Thoughts on non-native Italian Cypress in Austin
January 01, 2014 - I would like to know your thoughts on growing Italian Cypress trees in Austin Texas? We are looking to create a privacy screen(and prepared to pay more for mature trees to cut down the wait to grow...
view the full question and answer

How to tell the difference between native and non-native thistles
March 13, 2013 - It's thistle time already. There are many plants in the aster family with thistle in their common name. Are "real" thistles only those in the genus Cirsium, or are there others as well? We are tryi...
view the full question and answer

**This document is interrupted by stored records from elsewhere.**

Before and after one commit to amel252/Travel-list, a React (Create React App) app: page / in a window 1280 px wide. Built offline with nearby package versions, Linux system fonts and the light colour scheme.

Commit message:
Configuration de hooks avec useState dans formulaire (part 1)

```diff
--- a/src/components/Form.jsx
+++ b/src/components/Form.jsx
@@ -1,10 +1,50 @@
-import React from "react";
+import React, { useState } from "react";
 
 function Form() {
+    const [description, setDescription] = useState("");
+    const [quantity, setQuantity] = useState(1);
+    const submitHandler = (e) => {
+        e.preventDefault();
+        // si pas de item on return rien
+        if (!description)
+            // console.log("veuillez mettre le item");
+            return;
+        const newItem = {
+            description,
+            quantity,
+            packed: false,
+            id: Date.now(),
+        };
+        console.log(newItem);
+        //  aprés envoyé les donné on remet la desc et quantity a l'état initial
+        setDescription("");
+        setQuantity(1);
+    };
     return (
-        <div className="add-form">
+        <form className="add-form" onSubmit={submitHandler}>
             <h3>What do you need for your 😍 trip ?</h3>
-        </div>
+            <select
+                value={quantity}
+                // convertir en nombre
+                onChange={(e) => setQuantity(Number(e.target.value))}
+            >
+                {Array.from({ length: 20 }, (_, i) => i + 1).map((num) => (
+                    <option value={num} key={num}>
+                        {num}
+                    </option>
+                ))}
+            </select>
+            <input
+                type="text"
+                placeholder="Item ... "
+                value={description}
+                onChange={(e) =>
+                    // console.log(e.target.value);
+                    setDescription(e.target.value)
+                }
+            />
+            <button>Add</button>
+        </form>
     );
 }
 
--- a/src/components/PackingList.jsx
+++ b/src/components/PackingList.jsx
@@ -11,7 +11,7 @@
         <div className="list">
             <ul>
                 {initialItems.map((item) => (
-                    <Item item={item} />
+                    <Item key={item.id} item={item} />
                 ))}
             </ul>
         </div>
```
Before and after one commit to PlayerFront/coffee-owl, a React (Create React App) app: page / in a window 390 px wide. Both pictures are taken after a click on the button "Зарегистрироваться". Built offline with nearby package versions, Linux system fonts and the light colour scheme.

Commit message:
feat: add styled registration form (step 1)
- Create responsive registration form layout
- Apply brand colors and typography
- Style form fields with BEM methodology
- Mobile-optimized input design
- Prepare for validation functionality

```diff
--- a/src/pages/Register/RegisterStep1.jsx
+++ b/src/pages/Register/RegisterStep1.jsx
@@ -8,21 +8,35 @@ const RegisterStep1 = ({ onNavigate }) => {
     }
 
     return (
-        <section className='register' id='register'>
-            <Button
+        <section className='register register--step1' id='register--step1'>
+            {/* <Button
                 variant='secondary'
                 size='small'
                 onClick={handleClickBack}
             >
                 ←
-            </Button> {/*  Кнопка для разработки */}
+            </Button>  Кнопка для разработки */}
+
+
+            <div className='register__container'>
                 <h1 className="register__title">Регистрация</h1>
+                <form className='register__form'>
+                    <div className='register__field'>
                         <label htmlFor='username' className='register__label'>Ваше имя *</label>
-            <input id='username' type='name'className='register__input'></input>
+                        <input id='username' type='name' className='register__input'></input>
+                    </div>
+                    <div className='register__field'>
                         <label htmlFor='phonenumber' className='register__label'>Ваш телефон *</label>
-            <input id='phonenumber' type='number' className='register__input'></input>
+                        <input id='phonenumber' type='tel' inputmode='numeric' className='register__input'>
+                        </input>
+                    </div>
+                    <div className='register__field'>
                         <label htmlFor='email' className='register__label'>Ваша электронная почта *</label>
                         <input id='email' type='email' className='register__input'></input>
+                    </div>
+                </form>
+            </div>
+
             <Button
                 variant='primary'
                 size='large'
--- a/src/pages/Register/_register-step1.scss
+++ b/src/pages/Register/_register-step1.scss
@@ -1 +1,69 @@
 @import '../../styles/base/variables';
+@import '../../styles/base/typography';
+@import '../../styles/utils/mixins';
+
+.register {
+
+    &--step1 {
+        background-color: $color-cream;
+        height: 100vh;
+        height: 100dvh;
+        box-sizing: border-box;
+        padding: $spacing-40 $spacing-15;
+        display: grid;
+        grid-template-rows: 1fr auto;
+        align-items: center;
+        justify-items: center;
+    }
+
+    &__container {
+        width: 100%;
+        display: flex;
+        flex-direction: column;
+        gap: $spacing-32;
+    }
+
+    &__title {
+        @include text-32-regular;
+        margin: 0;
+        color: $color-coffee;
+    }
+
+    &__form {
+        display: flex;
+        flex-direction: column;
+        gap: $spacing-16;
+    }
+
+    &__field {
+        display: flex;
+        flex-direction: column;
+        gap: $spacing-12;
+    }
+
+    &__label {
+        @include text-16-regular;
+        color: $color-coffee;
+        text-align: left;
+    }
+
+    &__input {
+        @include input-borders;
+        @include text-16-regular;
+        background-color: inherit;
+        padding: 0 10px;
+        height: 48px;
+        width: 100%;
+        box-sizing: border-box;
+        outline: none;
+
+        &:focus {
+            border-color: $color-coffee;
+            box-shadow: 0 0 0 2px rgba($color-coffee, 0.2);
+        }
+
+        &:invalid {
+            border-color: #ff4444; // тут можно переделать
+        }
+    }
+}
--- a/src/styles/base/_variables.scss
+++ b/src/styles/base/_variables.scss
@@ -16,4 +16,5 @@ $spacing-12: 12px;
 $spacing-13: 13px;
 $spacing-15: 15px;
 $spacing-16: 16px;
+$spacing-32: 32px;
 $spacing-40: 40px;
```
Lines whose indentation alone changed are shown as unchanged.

Newly planted Burford Holly doing poorly in Austin, TX.
July 25, 2011 - About a month ago I bought dwarf burford holly. Now they have slowly started getting brown leaves that eventually fall off. Some of the plants have white spots on the ends. I usually check my plant...
view the full question and answer

Cat deterents
May 01, 2007 - I was wondering if there is such a plant that will deter cats from going in your gardens. I have a problem with them using my garden as a litter box, and had heard that there was a plant that the...
view the full question and answer

Failure to bloom of tropical plumeria
July 04, 2008 - I have had my plumeria for the past five years. The first three years it bloomed but has not the past two. The plant is healthy and continues to grow but will not flower. It seems to be very health...
view the full question and answer

Smarty Plants's Facebook profile Support the Wildflower Center by Donating Online or Becoming a Member today.

Mr. Smarty Plants wants you to be his Facebook friend. Click the Facebook icon to add yourself to Mr. Smarty Plants list of friends.
E-NEWSLETTER | BECOME A MEMBER | DONATE NOW | MEDIA | SITEMAP
© 2014 Lady Bird Johnson Wildflower Center